Hardwick Clothes
The History

Founded in 1880 in the Tennessee River Valley community of Cleveland, Tennessee by C. L Hardwick and a group of local businessmen, Cleveland Mills had modest beginnings. Early success was found weaving what was known as "jean cloth", a 76% wool 24% cotton blend that was crafted into a popular pant known as "Dollar Pants".

C L Hardwick

The Early Years

The early years saw the expected adversity associated with start up manufacturers and, in addition, several fires. After each fire the mill was rebuilt and equipped with modern machinery, helping to keep the young manufacturer competitive. Eventually Cleveland Mills evolved into a manufacturing plant in addition to being a mill. During this time the name was changed to Hardwick Woolen Mills to reflect the ownership.

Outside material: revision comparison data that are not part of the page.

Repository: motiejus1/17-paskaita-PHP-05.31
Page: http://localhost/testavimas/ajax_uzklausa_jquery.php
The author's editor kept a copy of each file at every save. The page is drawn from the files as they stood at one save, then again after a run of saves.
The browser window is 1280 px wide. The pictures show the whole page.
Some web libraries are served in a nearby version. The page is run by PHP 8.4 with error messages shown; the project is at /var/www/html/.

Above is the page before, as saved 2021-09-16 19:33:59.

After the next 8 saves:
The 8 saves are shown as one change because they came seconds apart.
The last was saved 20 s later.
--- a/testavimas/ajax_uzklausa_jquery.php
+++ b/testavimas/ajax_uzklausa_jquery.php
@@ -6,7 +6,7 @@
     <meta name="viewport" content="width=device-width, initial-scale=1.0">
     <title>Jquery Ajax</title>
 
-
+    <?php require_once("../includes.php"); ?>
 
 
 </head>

Woolen Mill

Hardwick Clothes Prospers

By the 1920's Hardwick Woolen Mills was a vertical operation, weaving the wool yarn in one part of the factory and tailoring finished garments in another. At it's peak, Hardwick Woolen Mills was the largest facility of it's kind. Garments produced were suits, overcoats, knickers, and boy's wear. The company motto was, " From the sheep's back to the clothing rack".

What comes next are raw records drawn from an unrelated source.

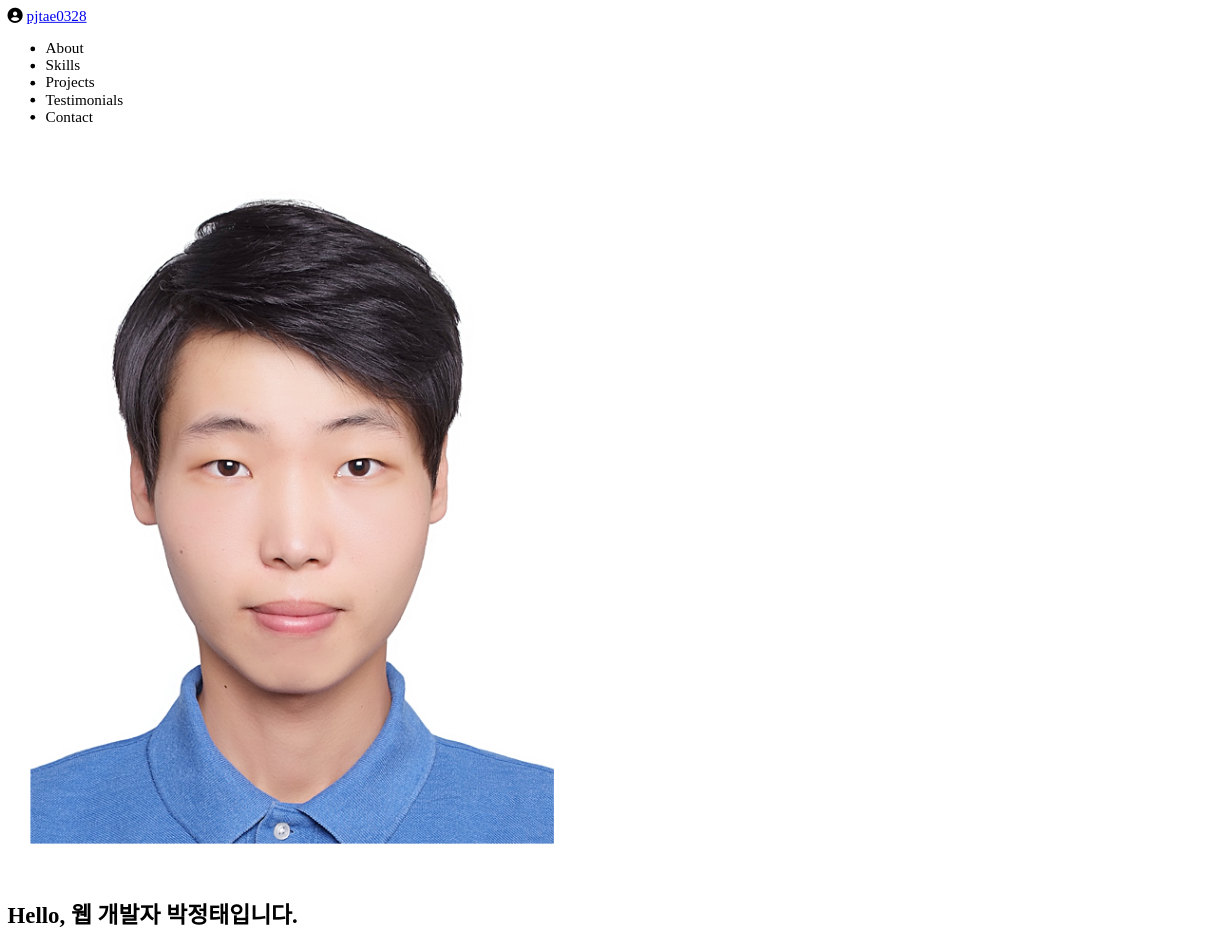
Repository: pjtae0328/Portfolio
Page: index.html
An editor plug-in stored every save of this project. The page is shown before and after the next save, followed by the edit.
The browser window is 1280 px wide. The pictures show the whole page, at 95% of full size.
Some web libraries are served in a nearby version.

Above is the page before, as saved 2021-08-24 12:32:04.

### index.html
<!DOCTYPE html>
<html lang="ko">

<head>
    <meta charset="UTF-8">
    <meta http-equiv="X-UA-Compatible" content="IE=edge"> <!-- ie 호환성보기 무시 -->
    <meta name="viewport" content="width=device-width, initial-scale=1.0">
    <title>박정태 포트폴리오</title>

    <!-- 설명 / 작성자 -->
    <meta name="description" content="준비된 개발자 박정태의 포트폴리오 입니다.">
    <meta name="author" content="박정태">

    <!-- 아이콘 -->
    <link rel="icon" type="image/png" href="imgs/favicon.png" />

    <!-- fontawesome -->
    <script src="https://kit.fontawesome.com/0d232bdc2d.js" crossorigin="anonymous">
    </script>

    <!-- font -->
    <link rel="preconnect" href="https://fonts.googleapis.com">
    <link rel="preconnect" href="https://fonts.gstatic.com" crossorigin>
    <link href="https://fonts.googleapis.com/css2?family=Noto+Sans+KR:wght@400;500;700&display=swap" rel="stylesheet">

    <!-- css / js -->
    <link rel="stylesheet" href="style.css" />
    <script src="main.js" defer></script>

<body>
    <!-- Nav Bar -->
    <nav id="navbar">
        <div class="navbar__logo">
            <i class="fas fa-user-circle"></i>
            <a href="#">pjtae0328</a>
        </div>
        <ul class="navbar__menu">
            <li class="navbar__menu__item">About</li>
            <li class="navbar__menu__item">Skills</li>
            <li class="navbar__menu__item">Projects</li>
            <li class="navbar__menu__item">Testimonials</li>
            <li class="navbar__menu__item">Contact</li>
        </ul>
    </nav>

    <!-- Home -->
    <section class="home">
        <img src="/imgs/profile.jpg" alt="profile photo" class="home__avatar">
        <h1 class="home__title">Hello, 웹 개발자 박정태입니다.</h1>
    </section>

    <!-- About -->
    <section class="about"></section>

    <!-- Skills -->
    <section class="skills"></section>

    <!-- Projects -->
    <section class="projects"></section>

    <!-- Testimonials -->
    <section class="testimonials"></section>

    <!-- Contect -->
    <section class="contect"></section>
</body>

</html>

Loaded but not shown: style.css (no stored copy; drawn as an empty file); main.js (no stored copy; drawn as an empty file)

After the next save:
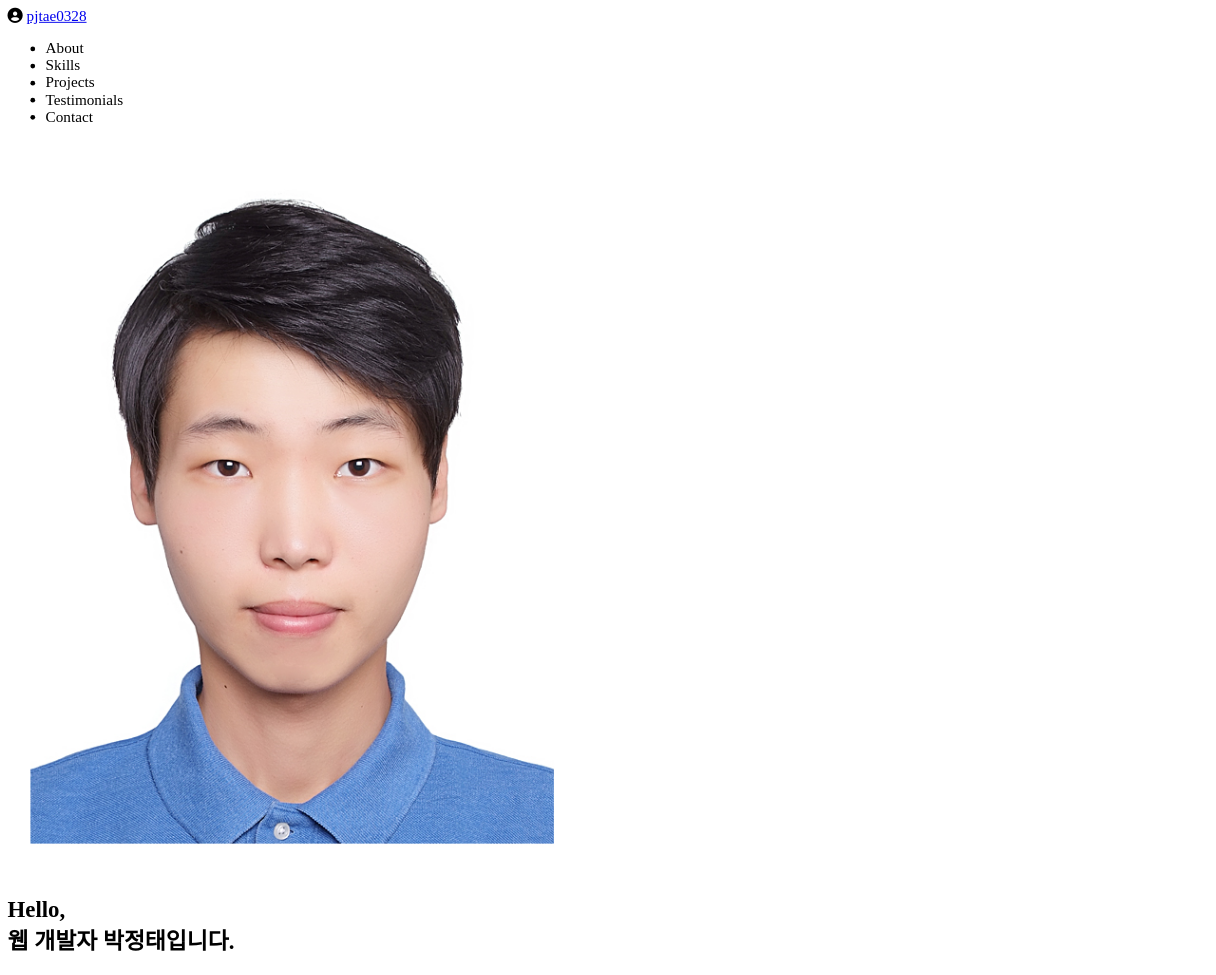
Saved 26 s later.
--- a/index.html
+++ b/index.html
@@ -46,7 +46,7 @@
     <!-- Home -->
     <section class="home">
         <img src="/imgs/profile.jpg" alt="profile photo" class="home__avatar">
-        <h1 class="home__title">Hello, 웹 개발자 박정태입니다.</h1>
+        <h1 class="home__title">Hello, <br>웹 개발자 박정태입니다.</h1>
     </section>
 
     <!-- About -->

Cleveland Daily Banner

Woolen Mill

The Depression Years

Like the country as a whole, the 1930's were the most challenging years Hardwick ever experienced. The times demanded, "thinking outside of the box" and Hardwick Mills and the community of Cleveland responded. In the early years of the Depression much of the sewing was done in the homes of workers as Hardwick converted to more of a "cottage" business. Throughout Bradley County, Hardwick trucks were seen delivering fabric to homes and transporting finished products back to the factory. Despite the odds Hardwick Mills continued to grow during these bad times for our nation. After the passage of New Deal laws regulating working hours, production moved back into the factory.

The Mill Truck

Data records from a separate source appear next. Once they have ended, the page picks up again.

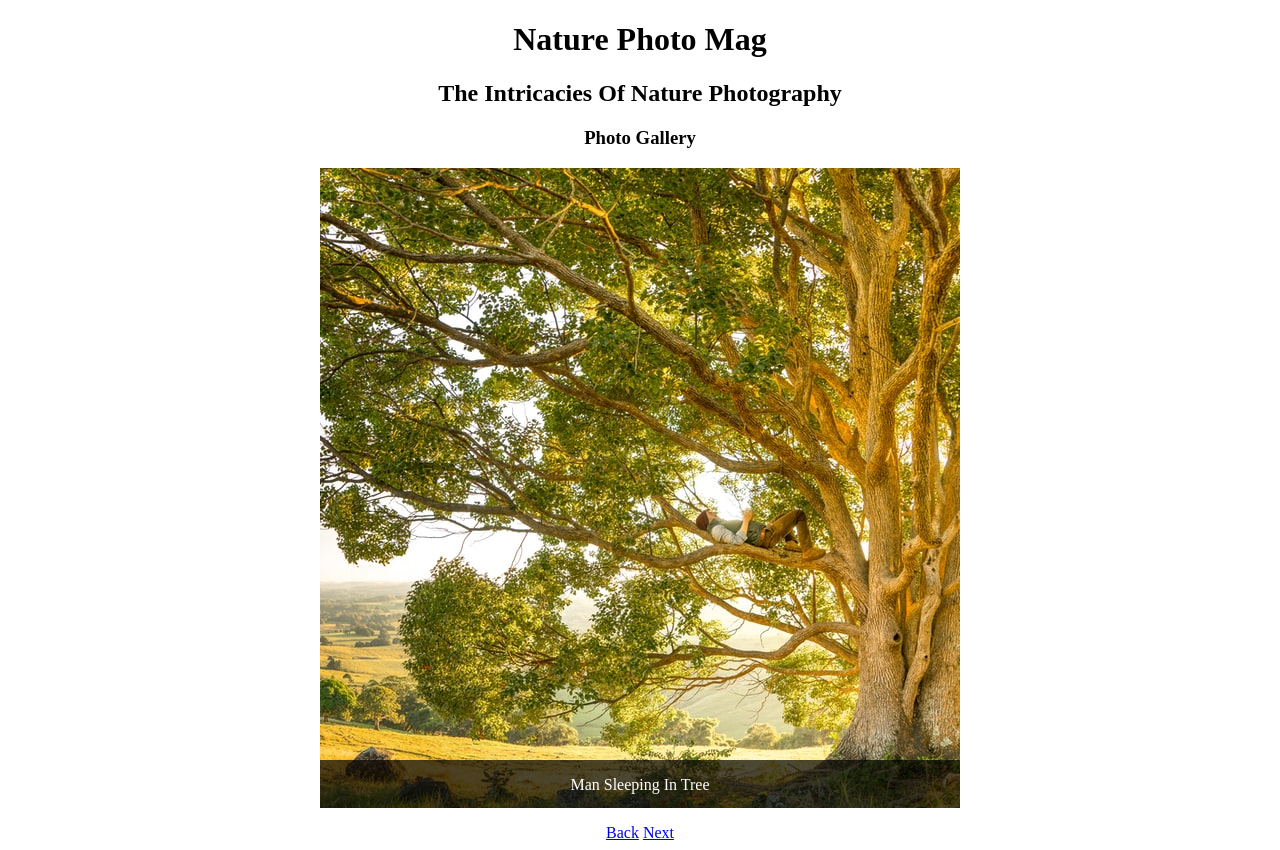
Repository: alexmaddux99/Image-Gallery
Page: index.html
The author's editor kept a copy of each file at every save. The page is drawn from the files as they stood at one save, then again after the next save.
The browser window is 1280 px wide. The pictures show the whole page.

Above is the page before, as saved 2022-03-08 16:17:03.
Console error: TypeError: Assignment to constant variable.

After the next save:
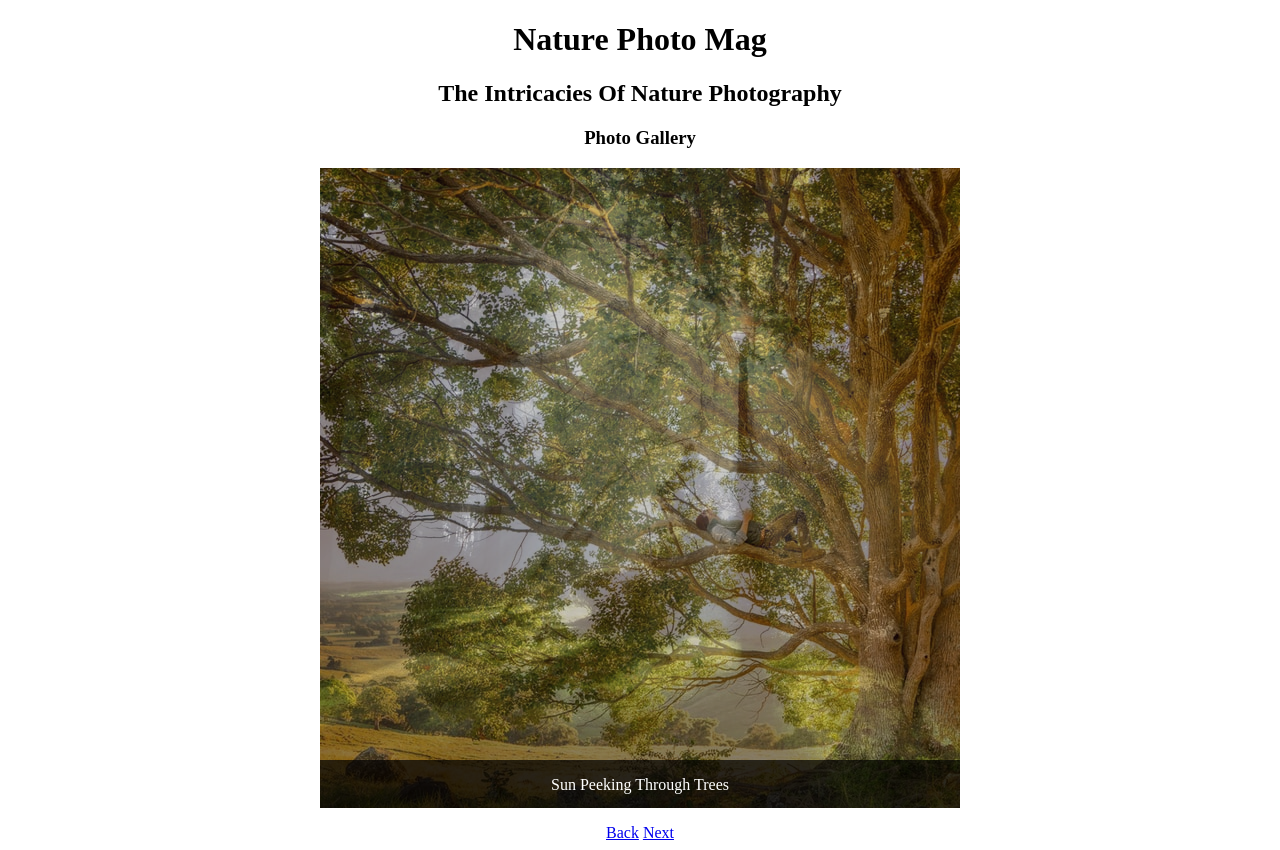
Saved 25 s later.
--- a/js/main.js
+++ b/js/main.js
@@ -30,7 +30,7 @@
    //show the controls
    controls.style.display = "block";
 
-   myInterval = (changeSlide, 5000);
+   myInterval = setInterval(changeSlide, 5000);
 }
 
 
@@ -56,6 +56,7 @@
       nextUp = showing.previousElementSibling;
     }
 
+
     // deactivate current image
     showing.classList.toggle("hide");
     showing.classList.toggle("current");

Sewing Department

The War and Post War Years

WWII saw Hardwick Mills become a supplier to the war effort by manufacturing uniforms for the military. The post war years brought more change as the demand for wool lessened with the introduction of synthetics to the consumer market. In the early 50's Hardwick Mills sold it's woolen operations and focused solely on the men's tailored clothing market. To reflect these changes Hardwick Mills became Hardwick Clothes, Inc.. Long a "private label" maker to retailers, Hardwick Clothes became more known to the consumer through advertising. Also, Hardwick became a leader in the marketing of blazers, boasting one of the largest in-stock blazer programs in the industry.

The Past Fifty Years

As the 60's moved into the 70's Hardwick Clothes made an investment into the future by leaving the old factory on Church Street and moving to a modern 175,000 sq. foot manufacturing plant on the outskirts of Cleveland. The move enabled the clothing firm to modernize equipment and warehouse facilities and to stay competitive against an increasing supply of cheap offshore clothing. By the 21st Century Hardwick had expanded it's base of specialty store retailers with catalog and department store accounts, and taking advantage of domestic production increased contract manufacturing with entities as diverse as the U. S. Military and Major League Baseball umpires. By the time of the 125th anniversary of Hardwick Clothes the 5th generation ownership had unveiled a new motto:

"We've survived 2 world wars, a stock market crash & disco, Believe us, we're not going anywhere". 

by Fletcher Hill